Skip to main content
Open this photo in gallery:

The report indicates Canadian authorities anticipated backlash from China after Ms. Meng, seen here on May 27, 2020 in Vancouver, was arrested.Rich Lam/Getty Images

Just before it happened, the arrest of Huawei Technologies Co. Ltd. executive Meng Wanzhou at the request of the United States was described by one of Canada’s spy agencies as “highly political” and likely to "send shock waves around the world.”

A Dec. 1, 2018, report prepared by the Canadian Security Intelligence Service was made public on Friday in court proceedings related to the extradition case of Ms. Meng, who is chief financial officer of the Chinese tech giant and is detained in Canada while fighting the request for her extradition to the United States.

The report indicates Canadian authorities anticipated backlash from China after Ms. Meng, who has been described as a member of China’s corporate royalty, was arrested. It also suggests they saw the U.S. request as more than a regular extradition, and it reveals Canadian authorities wanted to avoid the impression that the United States orchestrated events.

Ms. Meng was arrested while passing through Vancouver airport. Her flight, Cathay Pacific 838, touched down at 11:13 a.m. on Dec. 1, 2018, and Ms. Meng was met by border-services agents, but only formally arrested by the RCMP several hours later.

The United States is seeking her extradition on fraud charges related to alleged violations of sanctions against Iran. U.S. authorities accuse Ms. Meng and other Huawei executives of lying to banks so they would clear transactions with Iran through the United States, despite its sanctions against doing business with Iran. She is free on bail in Vancouver.

China has called her arrest as a political move. The Chinese embassy in Ottawa has accused Canada of taking part in a “political conspiracy” to undermine Huawei. It has also dismissed Prime Minister Justin Trudeau’s assertion that he had no role in the matter. After Ms. Meng’s arrest, China detained Canadians Michael Kovrig and Michael Spavor in apparent retaliation.

The Huawei executive’s legal team is preparing to mount a second challenge of the extradition case after a British Columbia judge ruled against the first one.

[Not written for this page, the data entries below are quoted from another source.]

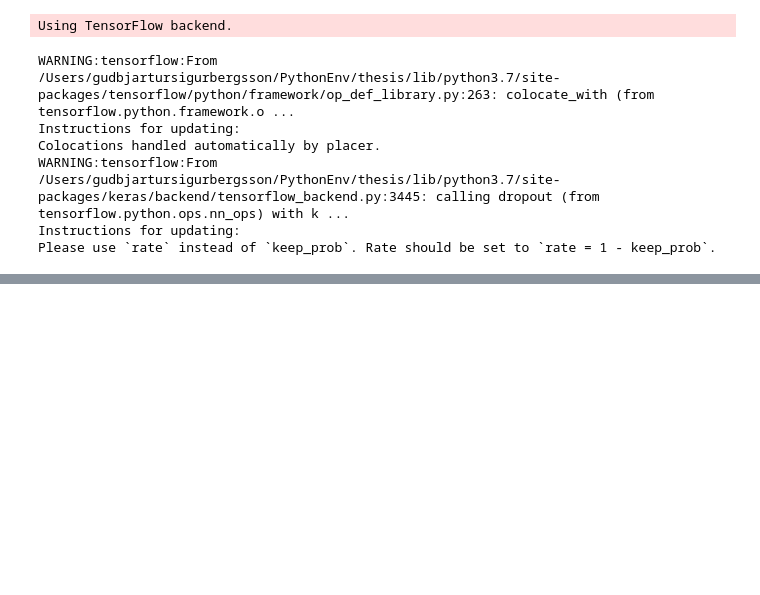
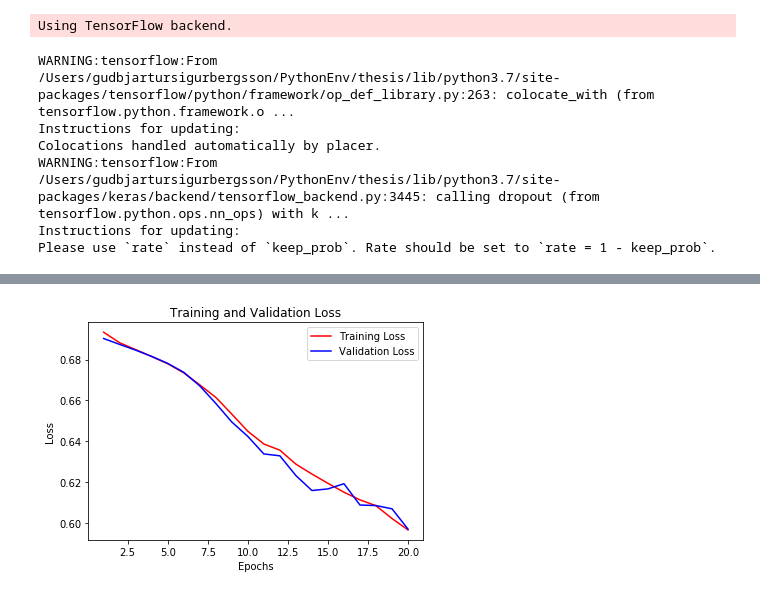
Before and after one commit to gsig123/thesis_hate_speech_detection, a Jupyter notebook: notebooks/Bi-LSTM + FastText Initialization 27.03.19.ipynb, the cells around one changed output, grey strips where cells are left out. Cells and saved outputs as stored; diff of their text form; code cells hidden in the pictures; blank space fills up the shorter version.

```diff
--- a/notebooks/Bi-LSTM + FastText Initialization 27.03.19.ipynb
+++ b/notebooks/Bi-LSTM + FastText Initialization 27.03.19.ipynb
@@ -36,7 +36,7 @@ X, y = get_X_y()
 X, word_index = tokenize(X)
 # %%
 dp = DataPrepOffensEval()
-X_train, X_test, y_train, y_test = dp.train_test_split(X, y, test_size=0.2)
+X_train, X_test, y_train, y_test = dp.train_test_split(X, y, test_size=0.1)
 X_train, X_val, y_train, y_val = dp.train_test_split(X_train, y_train, test_size=0.1)
 # %%
 from gensim.models import KeyedVectors
@@ -86,7 +86,7 @@ from keras import Sequential
 def create_model(
     embedding_layer,
     dropout_amount=0.2,
-    lstm_units=10,
+    lstm_units=5,
     dense_1_units=4,
     dense_2_units=1,
     dense_1_activation="relu",
@@ -123,6 +123,12 @@ def create_model(
 
     return model
 
+# Early stopping when the model starts to overfit
+from keras.callbacks import EarlyStopping, ModelCheckpoint
+# Patience is the nummber of epochs
+es = EarlyStopping(monitor='val_loss', verbose=1, patience=5)
+mc = ModelCheckpoint('best_model.h5', monitor='val_loss', verbose=1, save_best_only=True)
+
 def train_model(
     model,
     X_train=X_train,
@@ -138,6 +144,7 @@ def train_model(
         batch_size=batch_size,
         validation_data=validation_data,
         verbose=2,
+        callbacks=[es, mc],
     )
     return history
 
@@ -229,0 +239,4 @@ Epoch 6/20
+# %%
+plot_train_val_loss(history)
+# %% [output]
+[figure, added]
```
Also changed, not shown: parts of 12 cells of this notebook, 3 other files.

Ms. Meng’s lawyers had argued that because Canada dropped its sanctions against Iran in 2016, their client’s actions would not be illegal here. But Associate Chief Justice Heather Holmes of the B.C. Supreme Court ruled on May 27 that the heart of the alleged wrongful conduct was fraud – lying to a bank – which is a crime in both countries.

Now Ms. Meng’s lawyers are turning efforts to another challenge: that the RCMP and the Canada Border Services Agency, in concert with the Federal Bureau of Investigation (FBI), and “with the apparent knowledge” of Canada’s attorney-general, “seriously violated” the Huawei executive’s rights under the Canadian Charter of Rights. They allege there was a “preplanned scheme” to delay Ms. Meng’s arrest for several hours so authorities could collect and improperly mine her electronic devices for evidence “under the pretense of conducting a routine customs inspection.”

The CSIS report, which was written on Dec. 1, 2018, before Ms. Meng arrived, said the FBI would not participate in the arrest for reasons of optics. “The FBI will not be present in an effort to avoid the perception of influence,” the report said.

As Canadian authorities prepared to apprehend Ms. Meng, they realized the request from the U.S. government, which had already begun to lobby allies to exclude Huawei from next-generation 5G wireless networks, was unusual.

The CSIS report described how the federal policing national security unit (FPNS) of the RCMP, which had a role in the matter, regarded what was taking place. "The RCMP FPNS recognizes the highly political nature of the arrest.”

Vancouver-based immigration lawyer Richard Kurland said that sentence will be of great use to the Meng legal team.

“They are going to bake the cake with that phrase,” he said on Friday.

Some parts of the CSIS report are censored. However, it demonstrates Canadian authorities realized the prospect of retaliation by China. “This planned event will be of great consequence internationally and bilaterally,” it said.

The report also remarked on the backlash after Canadian authorities arrested a Chinese businessman in June, 2014, on an extradition request in connection with the theft of U.S. military secrets. In August of that year, Canadians Kevin and Julia Garratt were detained in China in apparent retaliation, with Mr. Garratt later charged with stealing state secrets.

In a June 5 court filing, Ms. Meng’s legal team said the CSIS report shows the spy agency was “conscious of obscuring the involvement of the FBI." It noted documents already disclosed “demonstrate that the FBI was in frequent contact with Canadian law enforcement” including requesting that Ms. Meng’s electronic devices be seized and placed in signal-blocking bags.

Our Morning Update and Evening Update newsletters are written by Globe editors, giving you a concise summary of the day’s most important headlines. Sign up today.